According to WHO statistics, calculated numbers of confirmed COVID-19 cases and deaths reached 424,822,073 and 5,890,312 by February 22, 2022. Germany, Russia, Brazil, South Korea and the US were the five countries (regions) with the highest number of new confirmed cases in the past seven days. Russia, Brazil, South Korea and the US were the five countries (regions) with the highest number of new deaths in the past seven days.
WHO announced on February 18, 2022, the first six countries that will accept the technology needed to produce mRNA vaccines, which is an initiative to expand low- and middle-income countries’ capacity to produce vaccines. Statistics from Our World in Data, an online research site of the University of Oxford, presented that 10,603,230,838 doses had been administered globally by February 21, 2022. At the European Union - Africa Union summit held on February 18, 2022, WHO announced six countries including Egypt, Kenya, Nigeria, Senegal, South Africa and Tunisia applied and have been selected as recipients that will receive the technology needed to produce mRNA vaccines. With the support of WHO mRNA technology transfer hub, these countries will have the necessary operating procedures and know-how to manufacture mRNA vaccine at scale and according to international standards to address COVID-19 pandemic in their countries. Depending on infrastructure, workforce and clinical research and regulatory capacity in place, WHO and partners will work with beneficiary countries to make an aid program and put necessary training and support in place so that they can start producing vaccines as soon as possible. This aid initiative is led by the WHO mRNA technology transfer hub which is established to address the COVID-19 emergency and aims at supporting manufacturers in low- and middle-income countries to produce their vaccines and medicines, and diagnostics to address public health emergencies.

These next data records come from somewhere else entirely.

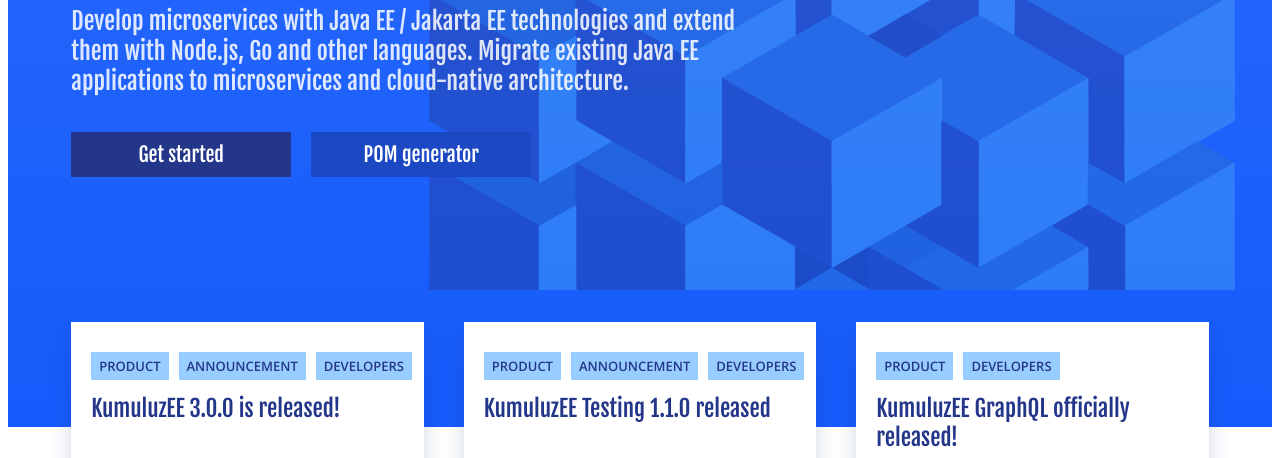
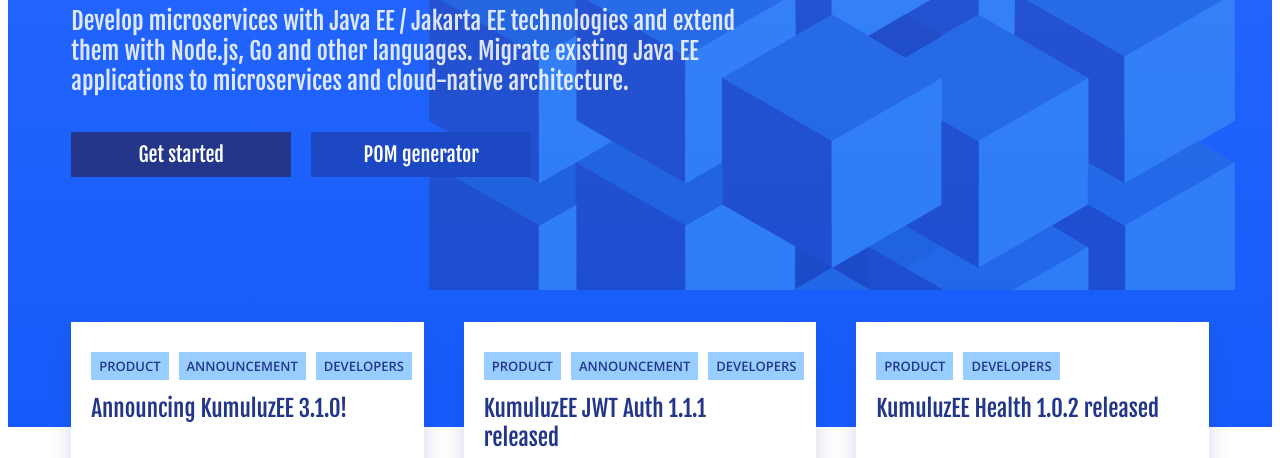
Before and after one commit to kumuluz/ee.kumuluz.com, a Gatsby site: page / in a window 1280 px wide. Shown: the part 342-800 px from the top of the page. Built offline with nearby package versions, Linux system fonts and the light colour scheme; Gatsby itself is replaced by a stand-in of ours.

Commit message:
Updated blog links

```diff
--- a/src/content/index-page/blog-links.content.js
+++ b/src/content/index-page/blog-links.content.js
@@ -2,7 +2,7 @@
 
 // If there are less or more than three BlogLinks it can break design! Keep it at exactly three BlogLinks.
 export const blogLinks = [
-    new BlogLink("KumuluzEE 3.0.0 is released!", "https://blog.kumuluz.com/product/announcement/developers/2018/10/03/kumuluzee-3.0.0-release", "product,announcement,developers"),
-    new BlogLink("KumuluzEE Testing 1.1.0 released", "https://blog.kumuluz.com/product/developers/2018/10/12/kumuluzee-testing-1.1.0-release", "product,announcement,developers"),
-    new BlogLink("KumuluzEE GraphQL officially released!", "https://blog.kumuluz.com/product/announcement/developers/2018/10/12/kumuluzee-graphql-1.0.0-release", ["product", "developers"])
+    new BlogLink("Announcing KumuluzEE 3.1.0!", "https://blog.kumuluz.com/product/announcement/developers/2019/01/28/kumuluzee-3.1.0-release", "product,announcement,developers"),
+    new BlogLink("KumuluzEE JWT Auth 1.1.1 released", "https://blog.kumuluz.com/product/announcement/developers/2019/01/29/kumuluzee-jwt-auth-1.1.1-release", "product,announcement,developers"),
+    new BlogLink("KumuluzEE Health 1.0.2 released", "https://blog.kumuluz.com/product/developers/2019/01/31/kumuluzee-health-release-1.0.2", ["product", "developers"])
 ];
```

In terms of the restrictions taken by countries (regions), there are different levels of measures adopted against COVID-19. Some countries (regions) gradually relaxed their prevention measures while others started new vaccination programs. In America, the US Food and Drug Administration is considering rolling out the fourth dose of COVID-19 vaccine (the second booster) with the earliest schedule being this fall. In Europe, the UK becomes the first western country to remove all pandemic restriction measures with the announcement of the 'Living with COVID-19' plan. The Italian Medicines Agency (AIFA) and its Scientific - Technical Committee (CTS) have completed a primary review of the fourth booster dose for vaccination of vulnerable groups following discussions at a meeting. The Netherlands has announced that most of the pandemic restriction measures will be lifted in phases. From February 18, restaurants and bars will be able to extend their opening hours to 1 am, masks will no longer be compulsory in most public places and outdoor cultural and sporting events will be held as normal. From February 25, people will no longer be required to show proof of COVID-19 vaccination when entering public places, social distances of 1.5 metres will no longer be compulsory and the decision of telecommuting will be made by the employer with employees. However, foreign visitors will still be required to show proof of COVID-19 vaccination or a certificate of recovery from COVID-19 when entering the Netherlands. In Oceania, Australia approved provisional registration of Moderna's mRNA COVID-19 vaccine Spikevax. In Asia, a method of collecting specimens of COVID-19 by simply gargling has been developed in South Korea and a related product has been launched. Combined with a rapid antigen test, people will be examined in a short time, and there is no need to poke cotton swabs up the nose. Japanese Prime Minister Fumio Kishida has announced that the quasi-emergency restrictive measures against the COVID-19 pandemic will be extended from March 6 to 17.